A popular Web site that claims to tell users their biological "age" based on a series of health and lifestyle questions is also selling user information to drug companies, according to a report in the New York Times.
RealAge.com, which has achieved popularity through its affiliation with Oprah regular, Dr. Mehmet Oz, assigns users a "biological age" based on their answers to 150 questions. Lucky or "healthy" users usually find themselves assigned ages several years younger than their actual ages, whereas “unhealthy” users are told they’re biologically older than their chronological years.
But it's what RealAge.com does with that information from users that's raising eyebrows.
According to the Times, pharmaceutical companies pay RealAge.com to compile the test results of its members and send them marketing messages by e-mail.

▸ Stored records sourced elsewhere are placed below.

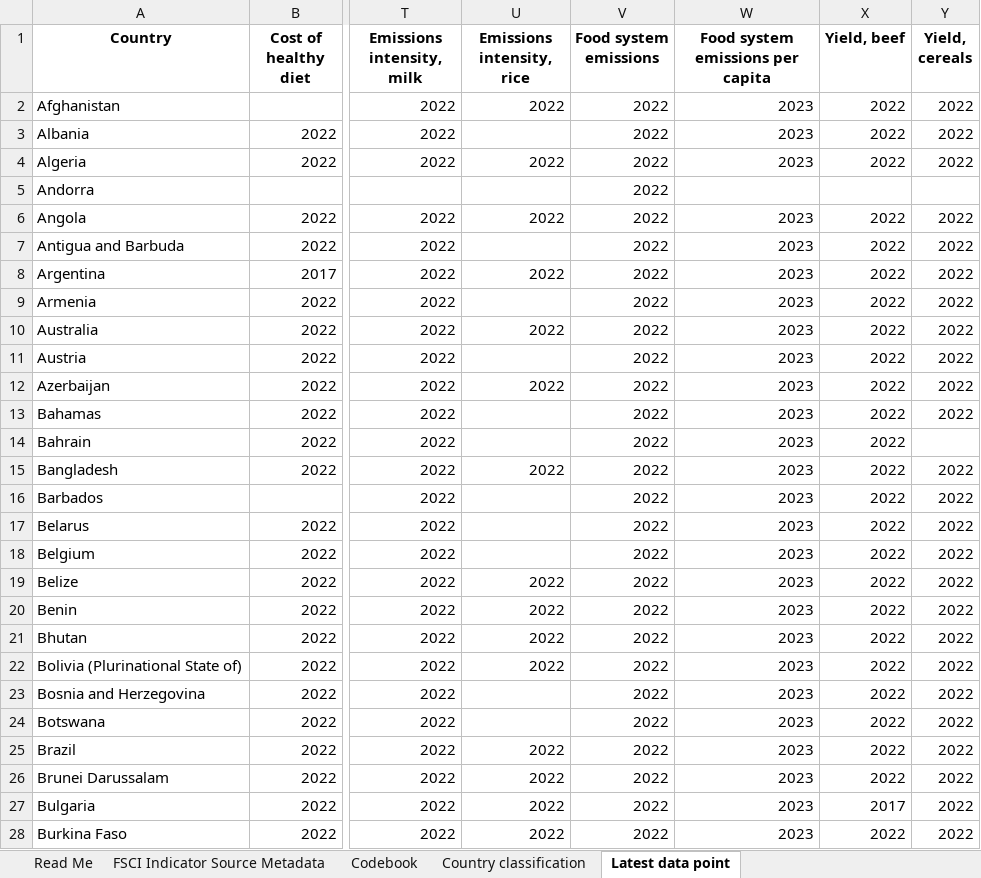
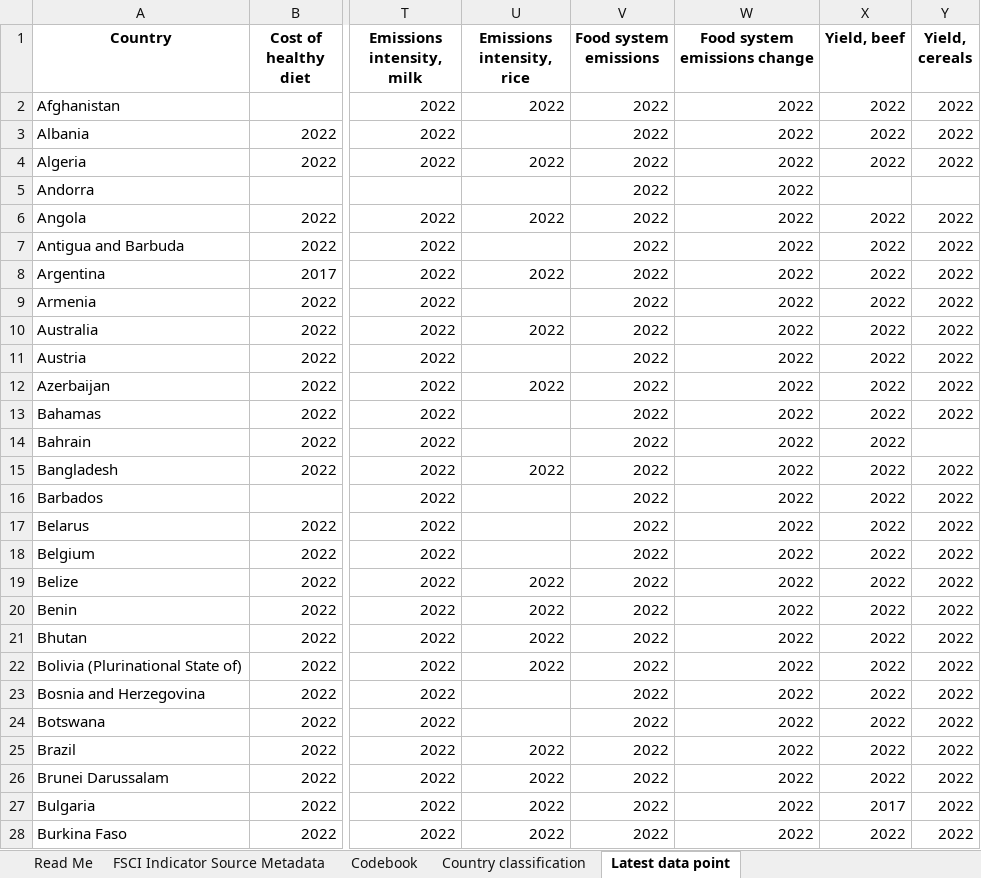
Before and after one commit to KateSchneider-FoodPol/FSCI2025_Performance_Replication, an Excel workbook: Supplementary Data 1 - Metadata and Codebook.xlsx, sheet Latest data point, drawn as a sheet; only a part is shown, gaps mark what is left out; values as stored, in another font and other column widths than the file's, no borders; conditional formats not drawn; the diff covers the shown part only; the diff names each change by its address in the sheet, - before the commit and + after, or states it on an @@ line.

Commit message:
Remove emissions per capita and add emissions change. Update dataset and all supplementary tables and figures.

```diff
--- a/Supplementary Data 1 - Metadata and Codebook.xlsx (sheet Latest data point)
+++ b/Supplementary Data 1 - Metadata and Codebook.xlsx (sheet Latest data point)
-W1: Food system emissions per capita
+W1: Food system emissions change
-W2:W4 (Food system emissions change): 2023
+W2:W4 (Food system emissions change): 2022
-W5 (Food system emissions change): (empty)
+W5 (Food system emissions change): 2022
-W6:W28 (Food system emissions change): 2023
+W6:W28 (Food system emissions change): 2022
```
Also changed, not shown: 167 edited cells elsewhere in this sheet, sheet FSCI Indicator Source Metadata, sheet Codebook, sheet Read Me, Output data/Latest data point per country-indicator.xlsx, 13 other files.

The drug companies can even target users at risk for conditions such as high cholesterol or hypertension with their own e-mails.
RealAge.com says the intent is not to violate users’ privacy but instead to target them with useful information. The Web site does warn users that it will "share" their information with third parties.
“Our primary product is an e-mail newsletter series focused on the undiagnosed at-risk patient, so we know the risk factors if someone is pre-hypertensive, or for osteoarthritis,” Andy Mikulak, the vice president for marketing at RealAge.com, told the Times. “At the end of the day, if you want to reach males over 60 that are high blood pressure sufferers in northwest Buffalo with under $50,000 household income that also have a high risk of diabetes, you could."